When you copy the records, keep every word exact and leave the pictures out.

• [Front-end code change data]:
----

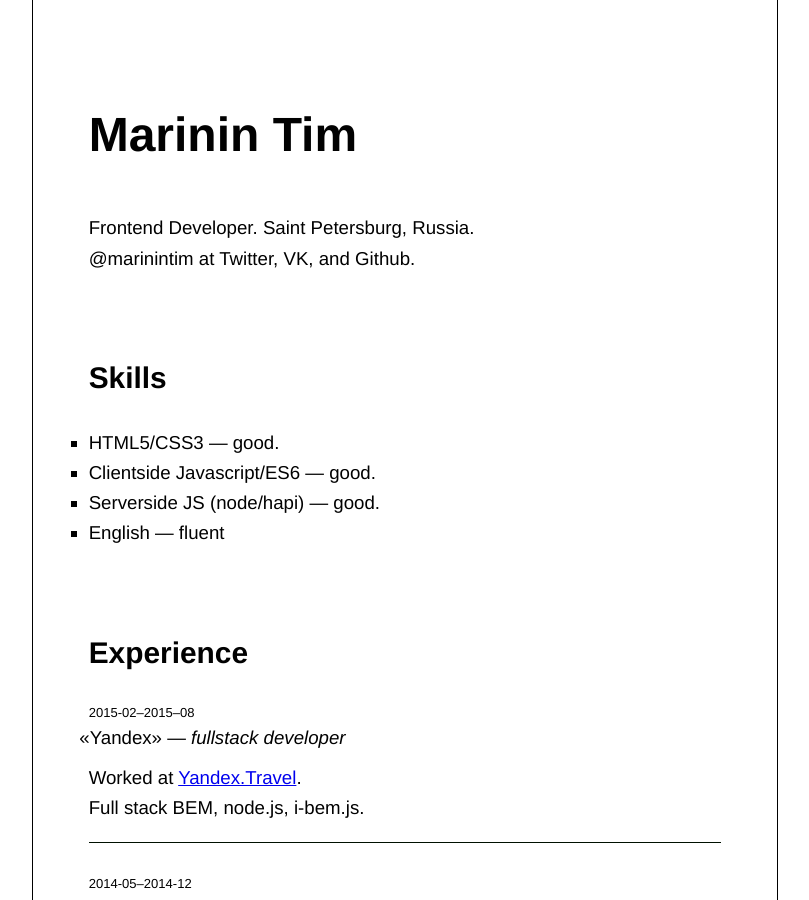
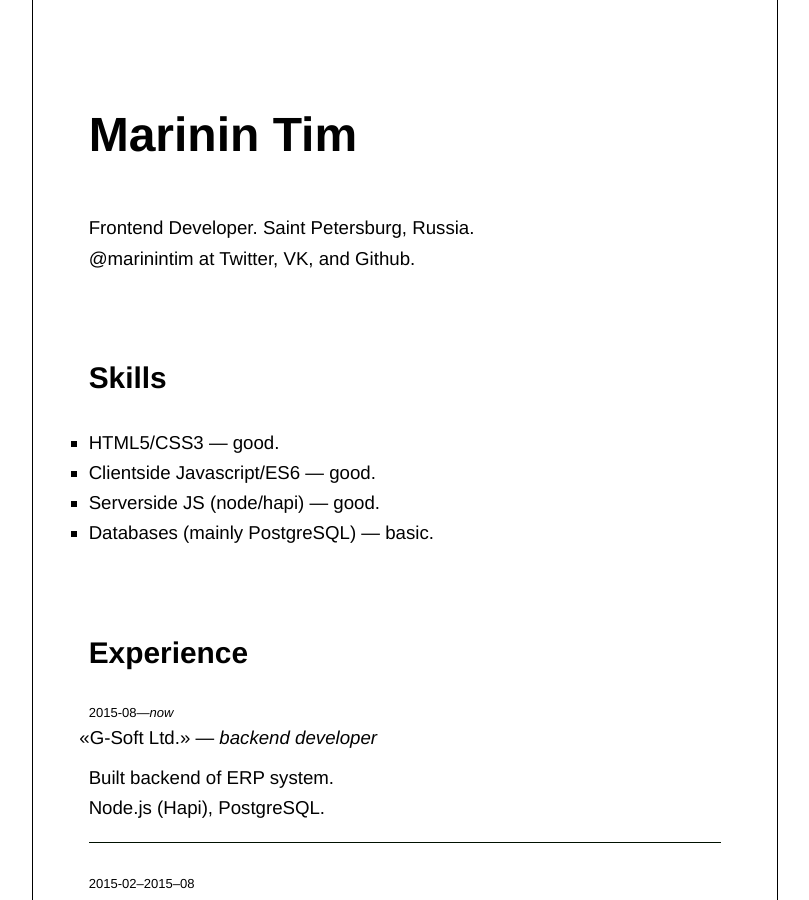
Before and after one commit to marinintim/marinintim.github.io, a Jekyll site: the page built from cv/index.html, in a window 1280 px wide and 900 px high. Shown: the whole window, without its empty margins (155-964 px from the left). Built offline with Jekyll 4.4.1, drawn with Linux system fonts in a browser that asks for light colours; some web fonts are replaced.

Commit message:
updated cv

```diff
--- a/cv/index.html
+++ b/cv/index.html
@@ -14,12 +14,20 @@
     <li class="skill">HTML5/CSS3 — good.</li>
     <li class="skill">Clientside Javascript/ES6 — good.</li>
     <li class="skill">Serverside JS (node/hapi) — good. </li>
-    <li class="skill">English — fluent</li>
+    <li class="skill">Databases (mainly PostgreSQL) — basic.</li>
   </ul>
 </section>
 <section>
   <h2>Experience</h2>
   <ol reversed class="experience">
+    <li>
+      <div>
+        <time>2015-08—<em>now</em></time>
+        <span class="company">G-Soft Ltd.</span>
+        <span class="occupation">backend developer</span>
+      </div>
+      <div>Built backend of ERP system.<br>Node.js (Hapi), PostgreSQL.</div>
+    </li>
    <li>
       <div>
         <time datetime="P24W">2015-02–2015–08</time>
```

----

• [WRITTEN SOLUTION]:
Before and after one commit to marinintim/marinintim.github.io, a Jekyll site: the page built from cv/index.html, in a window 1280 px wide and 900 px high. Shown: the whole window, without its empty margins (155-964 px from the left). Built offline with Jekyll 4.4.1, drawn with Linux system fonts in a browser that asks for light colours; some web fonts are replaced.

Commit message:
updated cv

```diff
--- a/cv/index.html
+++ b/cv/index.html
@@ -14,12 +14,20 @@
     <li class="skill">HTML5/CSS3 — good.</li>
     <li class="skill">Clientside Javascript/ES6 — good.</li>
     <li class="skill">Serverside JS (node/hapi) — good. </li>
-    <li class="skill">English — fluent</li>
+    <li class="skill">Databases (mainly PostgreSQL) — basic.</li>
   </ul>
 </section>
 <section>
   <h2>Experience</h2>
   <ol reversed class="experience">
+    <li>
+      <div>
+        <time>2015-08—<em>now</em></time>
+        <span class="company">G-Soft Ltd.</span>
+        <span class="occupation">backend developer</span>
+      </div>
+      <div>Built backend of ERP system.<br>Node.js (Hapi), PostgreSQL.</div>
+    </li>
    <li>
       <div>
         <time datetime="P24W">2015-02–2015–08</time>
```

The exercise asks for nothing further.